11 Apr 2013 | Infection Prevention & Control
Associate Health Minister Jo Goodhew has congratulated Hawke’s Bay District Health Board for its participation in a quality and safety project that has reduced bloodstream infections in hospitals.
“Hawke’s Bay’s Intensive Care Unit has had only one CLAB infection the past 18 months, which is a dramatic reduction from the previous five to 10 infections a year,” says Mrs Goodhew, who visited the ICU today.
Hawke’s Bay DHB has been part of a national project being led by the Health Quality & Safety Commission and Ko Awatea, the Centre for Health System Innovation and Improvement at Counties Manukau DHB. The project aims to prevent bloodstream infections that can occur when central line catheters are inserted to administer medications or fluids directly into a patient’s bloodstream. These are called Central Line Associated Bacteraemia or CLAB infections.
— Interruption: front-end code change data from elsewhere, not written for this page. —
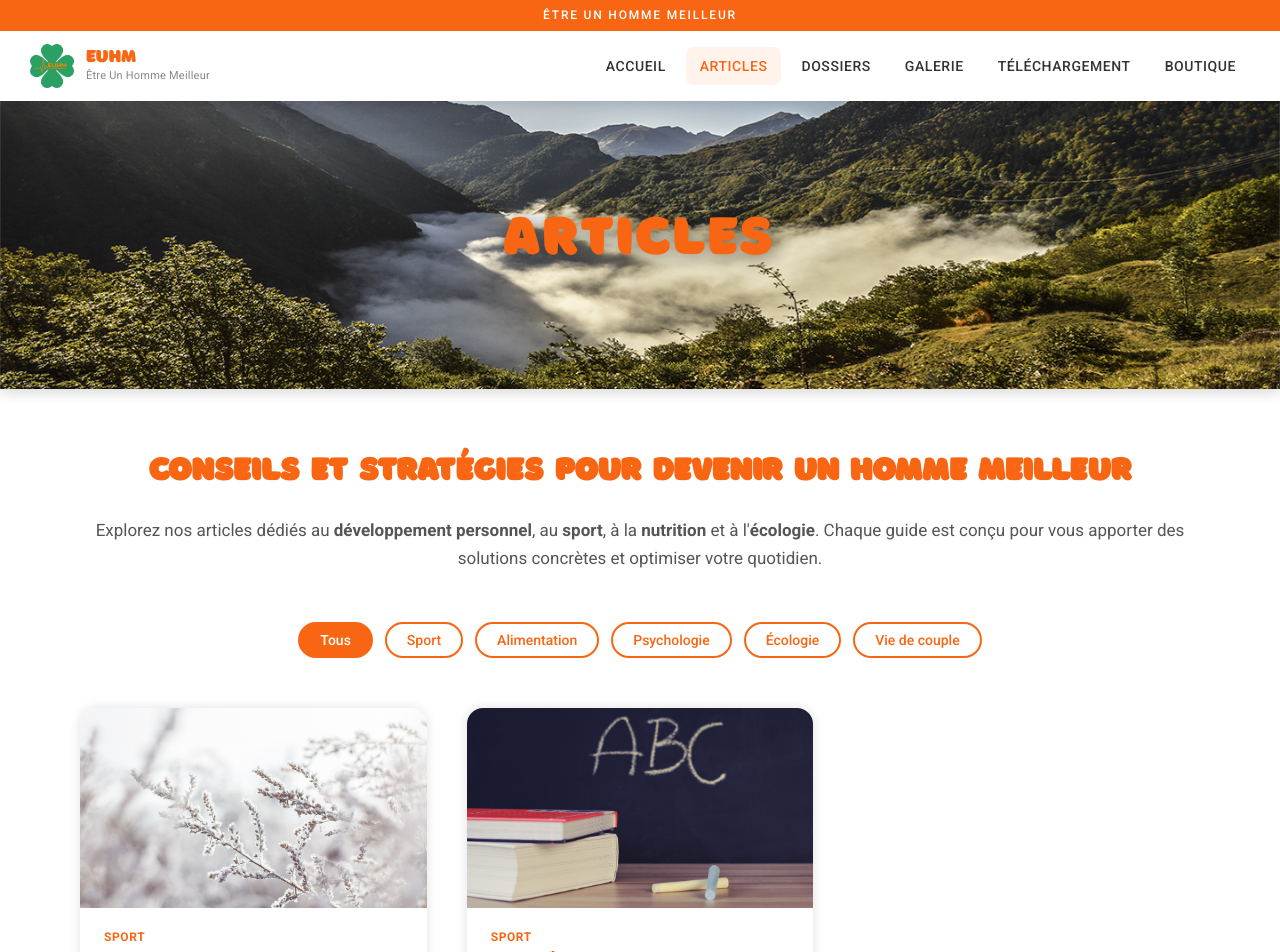
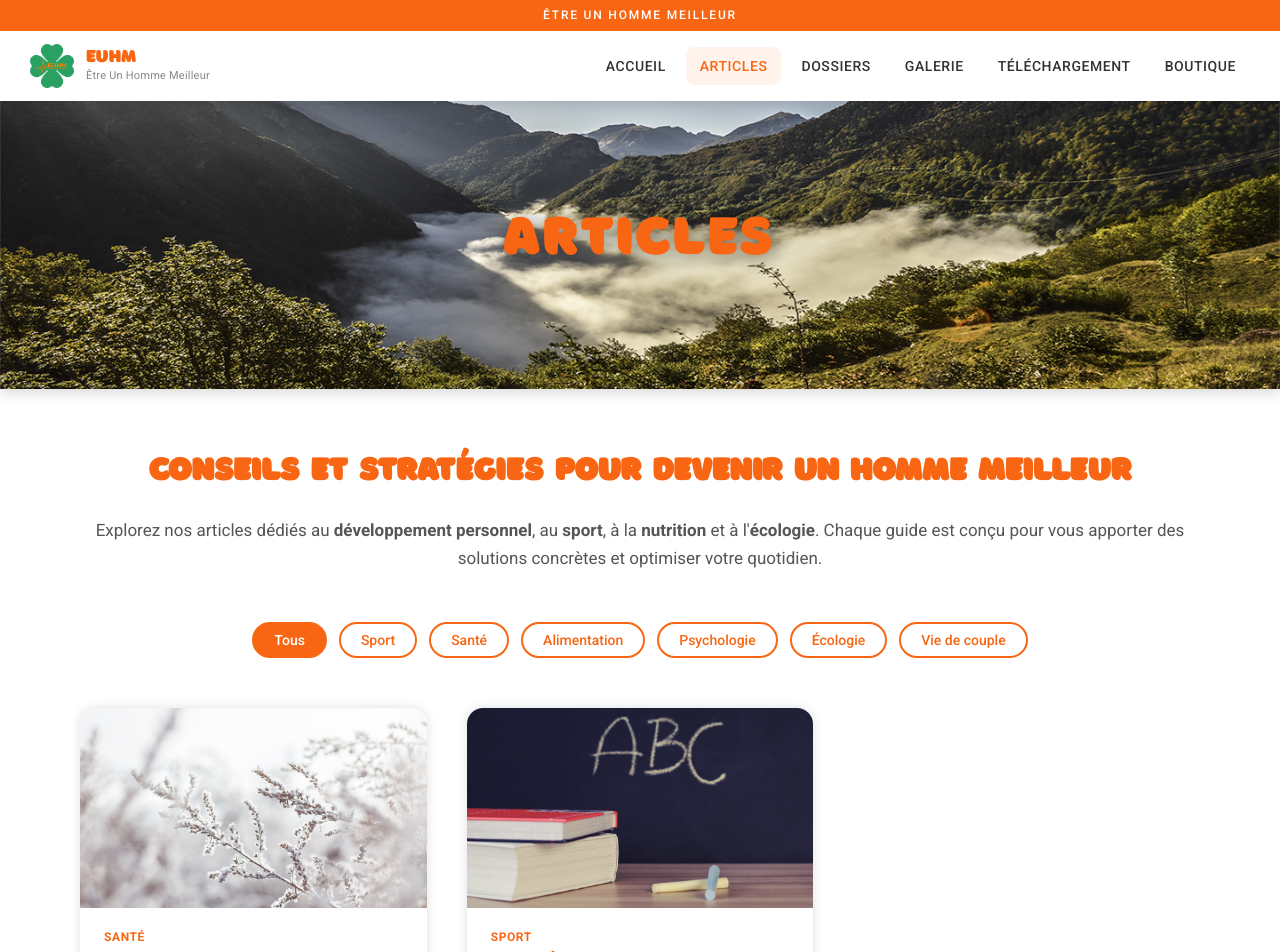
Before and after one commit to sims8134/euhm_2026, a Next.js app: page /articles in a window 1280 px wide. Shown: the top 952 px of the page. Built offline with nearby package versions, Linux system fonts and the light colour scheme.

Commit message:
add article hiver tomber malade

```diff
--- a/components/ArticlesClient.tsx
+++ b/components/ArticlesClient.tsx
@@ -2,7 +2,7 @@
 import { useState } from "react";
 import Link from "next/link";
 
-const CATEGORIES = ["Tous", "Sport", "Alimentation", "Psychologie", "Écologie", "Vie de couple"];
+const CATEGORIES = ["Tous", "Sport", "Santé", "Alimentation", "Psychologie", "Écologie", "Vie de couple"];
 
 export default function ArticlesClient({ articles }: { articles: any[] }) {
   const [active, setActive] = useState("Tous");
--- a/content/articles/hiver-comment-ne-pas-tomber-malade.md
+++ b/content/articles/hiver-comment-ne-pas-tomber-malade.md
@@ -1,7 +1,7 @@
 ---
 title: "Hiver : Comment ne pas tomber malade"
 date: "2026-04-21"
-category: "Sport"
+category: "Santé"
 description: "Quelques habitudes simples pour mieux traverser l'hiver et préserver votre énergie au quotidien."
 image: "/img/actualités/winter.jpg"
 readTime: "3 min"
```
“I am very impressed with the clinical leadership at Hawke’s Bay DHB and with the increased focus and attention on preventing bloodstream infections,” Mrs Goodhew says.
The project has been led in Hawke’s Bay ICU by Dr Michael Park and Associate Clinical Nurse Manager Anne Stuart. It involves using standardised checklists to ensure all medical professionals follow the same, best-practice process for inserting a central vein catheter, maintaining the catheter, and looking for any symptoms that could lead to an infection.
Fewer infections reduce complications, pain and suffering for patients, says Dr Park.
“Patients will also spend less time in hospital, which can make a significant reduction to hospital costs.”
Hawke’s Bay DHB has now rolled the initiative out to its radiology department, renal department and operating theatre, and will soon introduce it into its special care baby unit and child health unit.